I don't know why the latest issue caught my eye at all. Not only was there the aforementioned crazyworm, but there was also the fact that the cover, thought beautifully drawn, features the Flash bearing down on Captain Cold at super-speed. This was certainly not a mark in its favor: the Flash is a boring character. He runs fast! Big feckin deal! So he has the best rogues gallery in the DC universe, so what? You know how he defeats each of them? By running fast! Yawn.
For whatever reason, I bought the issue - and am well reprimanded for the aforementioned crazyworm resentment of the title. This is fantastic stuff, epic and delightfully true.
This storyline, the big, ungainly storyline, is, I now see, entirely under its writers' control (Jim Krueger and Alex Ross). And more than that: this is the great, all-encompassing JLA storyline those of us reading the title in the 70s dreamt of.
Everyone's here.
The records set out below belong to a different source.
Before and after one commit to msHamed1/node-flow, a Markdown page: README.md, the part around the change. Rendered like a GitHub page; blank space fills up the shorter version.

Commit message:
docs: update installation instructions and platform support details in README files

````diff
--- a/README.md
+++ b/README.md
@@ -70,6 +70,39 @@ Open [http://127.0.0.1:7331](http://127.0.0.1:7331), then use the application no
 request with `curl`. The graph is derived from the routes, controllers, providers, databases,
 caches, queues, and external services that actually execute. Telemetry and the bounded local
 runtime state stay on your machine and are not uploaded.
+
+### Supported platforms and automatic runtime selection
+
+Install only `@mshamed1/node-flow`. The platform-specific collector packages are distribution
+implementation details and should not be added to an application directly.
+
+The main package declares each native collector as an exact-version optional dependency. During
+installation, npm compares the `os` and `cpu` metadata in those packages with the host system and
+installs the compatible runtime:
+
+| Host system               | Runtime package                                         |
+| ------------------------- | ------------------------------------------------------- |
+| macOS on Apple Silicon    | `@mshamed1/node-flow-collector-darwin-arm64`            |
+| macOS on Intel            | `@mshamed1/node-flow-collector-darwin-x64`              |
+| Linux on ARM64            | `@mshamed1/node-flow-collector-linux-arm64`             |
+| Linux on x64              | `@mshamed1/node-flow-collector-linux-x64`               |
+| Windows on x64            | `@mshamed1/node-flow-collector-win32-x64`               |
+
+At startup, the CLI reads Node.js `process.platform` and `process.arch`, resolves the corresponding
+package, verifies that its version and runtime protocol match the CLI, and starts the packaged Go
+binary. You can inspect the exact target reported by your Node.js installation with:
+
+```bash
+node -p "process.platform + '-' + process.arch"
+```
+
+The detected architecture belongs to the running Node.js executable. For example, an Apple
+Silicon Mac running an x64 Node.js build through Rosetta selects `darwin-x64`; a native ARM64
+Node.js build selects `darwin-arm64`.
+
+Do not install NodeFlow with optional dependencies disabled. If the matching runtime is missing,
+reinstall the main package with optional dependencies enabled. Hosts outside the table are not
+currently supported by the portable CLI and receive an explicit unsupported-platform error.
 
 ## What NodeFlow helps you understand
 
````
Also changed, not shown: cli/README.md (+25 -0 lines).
Not just the core magnificent seven, but everybody - the Hawks, Ray Palmer's Atom, fishnetted Zatanna, Green Arrow and Black Canary, the Elongated Man, even the Phantom Stranger ... and there are wonderful additions that we certainly never saw in the 70s: the Doom Patrol, the Metal Men, the Marvel Family, even the hints of Kirby's Third World.
For me, the best single part of this issue was the very first page, a dialogue between Superman and Batman that's as deep, as worthy as anything found in our sacred text, Kingdom Come.
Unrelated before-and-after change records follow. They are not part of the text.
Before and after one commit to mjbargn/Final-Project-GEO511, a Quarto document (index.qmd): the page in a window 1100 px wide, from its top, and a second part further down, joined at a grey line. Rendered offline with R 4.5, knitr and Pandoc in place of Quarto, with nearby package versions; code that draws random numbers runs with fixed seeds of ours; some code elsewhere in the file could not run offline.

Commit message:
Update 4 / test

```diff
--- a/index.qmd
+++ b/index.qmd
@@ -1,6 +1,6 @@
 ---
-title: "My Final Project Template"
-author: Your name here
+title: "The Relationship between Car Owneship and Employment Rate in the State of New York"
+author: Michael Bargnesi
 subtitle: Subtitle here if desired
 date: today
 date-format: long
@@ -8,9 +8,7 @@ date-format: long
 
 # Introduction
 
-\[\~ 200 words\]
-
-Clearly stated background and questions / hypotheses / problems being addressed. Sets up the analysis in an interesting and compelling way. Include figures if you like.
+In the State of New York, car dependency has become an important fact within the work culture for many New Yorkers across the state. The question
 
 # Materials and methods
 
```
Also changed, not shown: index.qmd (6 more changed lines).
Other great moments?
Batman's interrogation of Captain Cold - again, perfect characterization, in a way we actually seldom saw back in the 70s, when DC was still indecisive about how to 'do' Batman: grim avenger the character started out as, or the happy-go-lucky TV goofball from the 60s TV show who put so very much money into DC's coffers.
Green Lantern's very stirring rebirth, reciting that dorky oath over his power battery
The final sequence girding of our heroes, realizing they'll have to fight their own kin and proteges, and furthering the reader's confidence (some of us belatedly) that this entire thing is under tight control, the ultimate dream-story actually playing out for us every month.
Along the same lines, kinda sorta, was the Geoff Johns/Richard Donner/Adam Kubert relaunch of Action Comics . My hesitations came from three sources: 1) the weird, Freemasonry coincidence of having a Kubert brother apiece drawing Batman and Superman, 2) the fact that arc-relaunches start to get a little tiring when they happen so often, and 3) one of the only aspects of John Byrne's disasterous reconception of Superman (HOW could DC EVER have been that desperate?) I liked was the idea of Superman being the ONLY survivor of Krypton. In recent years that concept has been seriously blurred (the Eradicator, Krypto, Zod, two or three Supergirls, etc) - and this issue gets even blurrier, introducing a little-kid 'superboy' only moments after poor Kon-el's corpse was in the ground. We'll see what comes of it, but I'd rather Johns (and Donner, who I'm sure had about as much a part in writing this thing as I did) found some other plot-device to goose up his new graphic-novel-in-the-making.
Still, this is grand stuff. Mainly that's due to Adam Kubert's elaborately fantastic artwork. It feels wonderful, actually looking forward to both Action Comics and Superman again - now if only something could be done about the Legion, I'd be one happy blogger.
at 5:42 PM